» ASSIGNMENT: Please repeat the records exactly, keeping the pictures out.

### ENTRIES PROVIDED

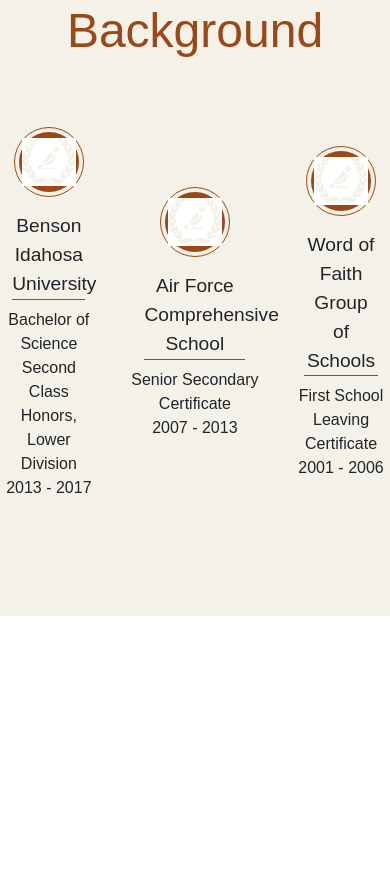
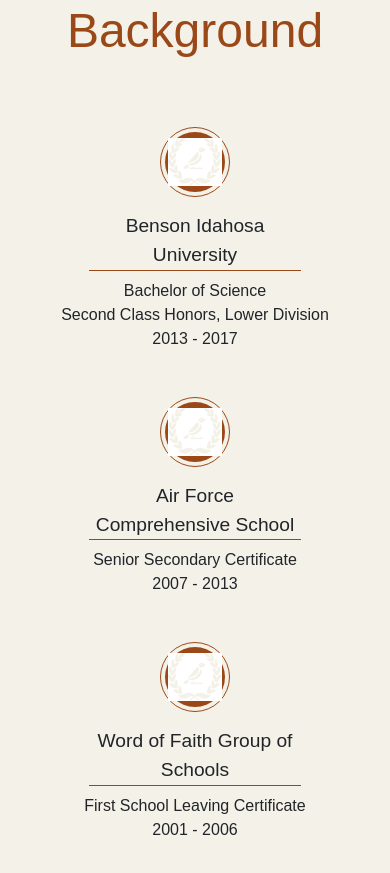
Before and after one commit to Ruthiejayjay/joy-portfolio, a Next.js app: page / in a window 390 px wide. Shown: the part 1420-2293 px from the top of the page. Before the commit the page ends 2036 px from the top, so only its background shows below. Built offline with nearby package versions, Linux system fonts and the light colour scheme; a web font is replaced by a local one.

Commit message:
implemented responsiveness

```diff
--- a/src/components/EducationBackground/styles.module.scss
+++ b/src/components/EducationBackground/styles.module.scss
@@ -20,8 +20,13 @@
     }
 
     .mainContent {
-      display: flex;
+      display: grid;
+      grid-template-columns: repeat(3, 1fr);
       gap: 30px;
+
+      @include media-breakpoint-down(md) {
+        grid-template-columns: repeat(1, 1fr);
+      }
 
       .degree {
         display: flex;
```
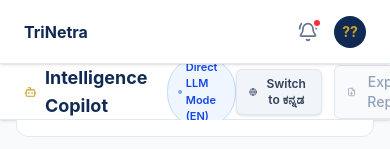
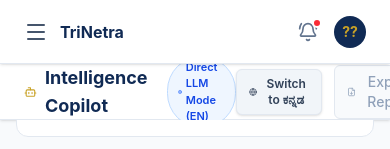
Before and after one commit to Yashvanth-7353/TriNetra, a React (Vite) app in the folder TriNetra/trinetra-client/: page /ask in a window 390 px wide. Shown: the top 149 px of the page. Built offline with nearby package versions, Linux system fonts and the light colour scheme.

Commit message:
responsive and route bug

```diff
--- a/TriNetra/trinetra-client/src/components/layout/AppShell.tsx
+++ b/TriNetra/trinetra-client/src/components/layout/AppShell.tsx
@@ -1,4 +1,4 @@
-import React from 'react';
+import React, { useState } from 'react';
 import { Outlet, NavLink, useNavigate, Link } from 'react-router-dom';
 import {
   LayoutDashboard,
@@ -12,7 +12,9 @@ import {
   LogOut,
   Shield,
   Layers,
-  Server
+  Server,
+  Menu,
+  X
 } from 'lucide-react';
 import { cn } from '../../lib/utils';
 import { useAuth } from '../../context/AuthContext';
@@ -33,6 +35,7 @@ const navItems = [
 export default function AppShell() {
   const { profile, logout } = useAuth();
   const navigate = useNavigate();
+  const [isMobileMenuOpen, setIsMobileMenuOpen] = useState(false);
 
   const handleLogout = () => {
     logout();
@@ -44,11 +47,9 @@ export default function AppShell() {
     ? profile.name.split(' ').map(w => w[0]).join('').slice(0, 2).toUpperCase()
     : '??';
 
-  return (
-    <div className="flex h-screen w-full bg-white text-slate-900">
-      {/* Sidebar */}
-      <aside className="w-64 bg-primary-900 text-white flex flex-col transition-all duration-300 hidden md:flex shrink-0">
-        <Link to="/" className="p-4 flex items-center gap-3 border-b border-primary-800 hover:bg-primary-800 transition-colors cursor-pointer">
+  const SidebarContent = (
+    <>
+      <Link to="/" className="p-4 flex items-center gap-3 border-b border-primary-800 hover:bg-primary-800 transition-colors cursor-pointer" onClick={() => setIsMobileMenuOpen(false)}>
         <div className="w-8 h-8 bg-accent-500 rounded-full flex items-center justify-center shrink-0">
           <span className="font-bold text-primary-900 text-xs">TN</span>
         </div>
@@ -60,6 +61,7 @@ export default function AppShell() {
           <NavLink
             key={item.path}
             to={item.path}
+            onClick={() => setIsMobileMenuOpen(false)}
             className={({ isActive }) => cn(
               "flex items-center gap-3 px-3 py-2.5 rounded-md transition-colors",
               isActive
@@ -73,10 +75,10 @@ export default function AppShell() {
         ))}
       </nav>
 
-        {/* Bottom: Real user info */}
       <div className="p-4 border-t border-primary-800">
         <NavLink
           to="/profile"
+          onClick={() => setIsMobileMenuOpen(false)}
           className="flex items-center gap-3 hover:bg-primary-800/50 rounded-lg p-2 transition-colors -mx-2"
         >
           <div className="w-9 h-9 rounded-full bg-accent-500 flex items-center justify-center text-primary-900 text-xs font-bold shrink-0">
@@ -98,13 +100,40 @@ export default function AppShell() {
           Log Out
         </button>
       </div>
+    </>
+  );
+
+  return (
+    <div className="flex h-screen w-full bg-white text-slate-900">
+      {/* Desktop Sidebar */}
+      <aside className="w-64 bg-primary-900 text-white flex-col transition-all duration-300 hidden md:flex shrink-0">
+        {SidebarContent}
       </aside>
+
+      {/* Mobile Sidebar Overlay */}
+      {isMobileMenuOpen && (
+        <div className="md:hidden fixed inset-0 z-[100] flex">
+          <div className="fixed inset-0 bg-slate-900/80 backdrop-blur-sm" onClick={() => setIsMobileMenuOpen(false)}></div>
+          <div className="relative w-72 bg-primary-900 text-white flex flex-col h-full shadow-2xl overflow-hidden pt-12">
+            <button
+              onClick={() => setIsMobileMenuOpen(false)}
+              className="absolute top-4 right-4 text-primary-300 hover:text-white transition-colors"
+            >
+              <X className="w-6 h-6" />
+            </button>
+            {SidebarContent}
+          </div>
+        </div>
+      )}
 
       {/* Main Content Wrapper */}
       <div className="flex-1 flex flex-col overflow-hidden">
         {/* Topbar */}
         <header className="h-16 bg-white border-b border-slate-200 flex items-center justify-between px-6 shrink-0 z-10 shadow-sm">
-          <div className="md:hidden">
+          <div className="md:hidden flex items-center gap-3">
+            <button onClick={() => setIsMobileMenuOpen(true)} className="text-slate-600 hover:text-primary-900 transition-colors">
+              <Menu className="w-6 h-6" />
+            </button>
             <span className="font-bold text-primary-900">TriNetra</span>
           </div>
           <div className="hidden md:block">
--- a/TriNetra/trinetra-client/src/main.tsx
+++ b/TriNetra/trinetra-client/src/main.tsx
@@ -7,7 +7,7 @@ import App from './App.tsx'
 
 createRoot(document.getElementById('root')!).render(
   <StrictMode>
-    <BrowserRouter>
+    <BrowserRouter basename={window.location.pathname.startsWith('/app') ? '/app' : '/'}>
       <AuthProvider>
         <App />
       </AuthProvider>
```
Lines whose indentation alone changed are shown as unchanged.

######

» ANSWER SPACE:
Before and after one commit to Ruthiejayjay/joy-portfolio, a Next.js app: page / in a window 390 px wide. Shown: the part 1420-2293 px from the top of the page. Before the commit the page ends 2036 px from the top, so only its background shows below. Built offline with nearby package versions, Linux system fonts and the light colour scheme; a web font is replaced by a local one.

Commit message:
implemented responsiveness

```diff
--- a/src/components/EducationBackground/styles.module.scss
+++ b/src/components/EducationBackground/styles.module.scss
@@ -20,8 +20,13 @@
     }
 
     .mainContent {
-      display: flex;
+      display: grid;
+      grid-template-columns: repeat(3, 1fr);
       gap: 30px;
+
+      @include media-breakpoint-down(md) {
+        grid-template-columns: repeat(1, 1fr);
+      }
 
       .degree {
         display: flex;
```
Before and after one commit to Yashvanth-7353/TriNetra, a React (Vite) app in the folder TriNetra/trinetra-client/: page /ask in a window 390 px wide. Shown: the top 149 px of the page. Built offline with nearby package versions, Linux system fonts and the light colour scheme.

Commit message:
responsive and route bug

```diff
--- a/TriNetra/trinetra-client/src/components/layout/AppShell.tsx
+++ b/TriNetra/trinetra-client/src/components/layout/AppShell.tsx
@@ -1,4 +1,4 @@
-import React from 'react';
+import React, { useState } from 'react';
 import { Outlet, NavLink, useNavigate, Link } from 'react-router-dom';
 import {
   LayoutDashboard,
@@ -12,7 +12,9 @@ import {
   LogOut,
   Shield,
   Layers,
-  Server
+  Server,
+  Menu,
+  X
 } from 'lucide-react';
 import { cn } from '../../lib/utils';
 import { useAuth } from '../../context/AuthContext';
@@ -33,6 +35,7 @@ const navItems = [
 export default function AppShell() {
   const { profile, logout } = useAuth();
   const navigate = useNavigate();
+  const [isMobileMenuOpen, setIsMobileMenuOpen] = useState(false);
 
   const handleLogout = () => {
     logout();
@@ -44,11 +47,9 @@ export default function AppShell() {
     ? profile.name.split(' ').map(w => w[0]).join('').slice(0, 2).toUpperCase()
     : '??';
 
-  return (
-    <div className="flex h-screen w-full bg-white text-slate-900">
-      {/* Sidebar */}
-      <aside className="w-64 bg-primary-900 text-white flex flex-col transition-all duration-300 hidden md:flex shrink-0">
-        <Link to="/" className="p-4 flex items-center gap-3 border-b border-primary-800 hover:bg-primary-800 transition-colors cursor-pointer">
+  const SidebarContent = (
+    <>
+      <Link to="/" className="p-4 flex items-center gap-3 border-b border-primary-800 hover:bg-primary-800 transition-colors cursor-pointer" onClick={() => setIsMobileMenuOpen(false)}>
         <div className="w-8 h-8 bg-accent-500 rounded-full flex items-center justify-center shrink-0">
           <span className="font-bold text-primary-900 text-xs">TN</span>
         </div>
@@ -60,6 +61,7 @@ export default function AppShell() {
           <NavLink
             key={item.path}
             to={item.path}
+            onClick={() => setIsMobileMenuOpen(false)}
             className={({ isActive }) => cn(
               "flex items-center gap-3 px-3 py-2.5 rounded-md transition-colors",
               isActive
@@ -73,10 +75,10 @@ export default function AppShell() {
         ))}
       </nav>
 
-        {/* Bottom: Real user info */}
       <div className="p-4 border-t border-primary-800">
         <NavLink
           to="/profile"
+          onClick={() => setIsMobileMenuOpen(false)}
           className="flex items-center gap-3 hover:bg-primary-800/50 rounded-lg p-2 transition-colors -mx-2"
         >
           <div className="w-9 h-9 rounded-full bg-accent-500 flex items-center justify-center text-primary-900 text-xs font-bold shrink-0">
@@ -98,13 +100,40 @@ export default function AppShell() {
           Log Out
         </button>
       </div>
+    </>
+  );
+
+  return (
+    <div className="flex h-screen w-full bg-white text-slate-900">
+      {/* Desktop Sidebar */}
+      <aside className="w-64 bg-primary-900 text-white flex-col transition-all duration-300 hidden md:flex shrink-0">
+        {SidebarContent}
       </aside>
+
+      {/* Mobile Sidebar Overlay */}
+      {isMobileMenuOpen && (
+        <div className="md:hidden fixed inset-0 z-[100] flex">
+          <div className="fixed inset-0 bg-slate-900/80 backdrop-blur-sm" onClick={() => setIsMobileMenuOpen(false)}></div>
+          <div className="relative w-72 bg-primary-900 text-white flex flex-col h-full shadow-2xl overflow-hidden pt-12">
+            <button
+              onClick={() => setIsMobileMenuOpen(false)}
+              className="absolute top-4 right-4 text-primary-300 hover:text-white transition-colors"
+            >
+              <X className="w-6 h-6" />
+            </button>
+            {SidebarContent}
+          </div>
+        </div>
+      )}
 
       {/* Main Content Wrapper */}
       <div className="flex-1 flex flex-col overflow-hidden">
         {/* Topbar */}
         <header className="h-16 bg-white border-b border-slate-200 flex items-center justify-between px-6 shrink-0 z-10 shadow-sm">
-          <div className="md:hidden">
+          <div className="md:hidden flex items-center gap-3">
+            <button onClick={() => setIsMobileMenuOpen(true)} className="text-slate-600 hover:text-primary-900 transition-colors">
+              <Menu className="w-6 h-6" />
+            </button>
             <span className="font-bold text-primary-900">TriNetra</span>
           </div>
           <div className="hidden md:block">
--- a/TriNetra/trinetra-client/src/main.tsx
+++ b/TriNetra/trinetra-client/src/main.tsx
@@ -7,7 +7,7 @@ import App from './App.tsx'
 
 createRoot(document.getElementById('root')!).render(
   <StrictMode>
-    <BrowserRouter>
+    <BrowserRouter basename={window.location.pathname.startsWith('/app') ? '/app' : '/'}>
       <AuthProvider>
         <App />
       </AuthProvider>
```
Lines whose indentation alone changed are shown as unchanged.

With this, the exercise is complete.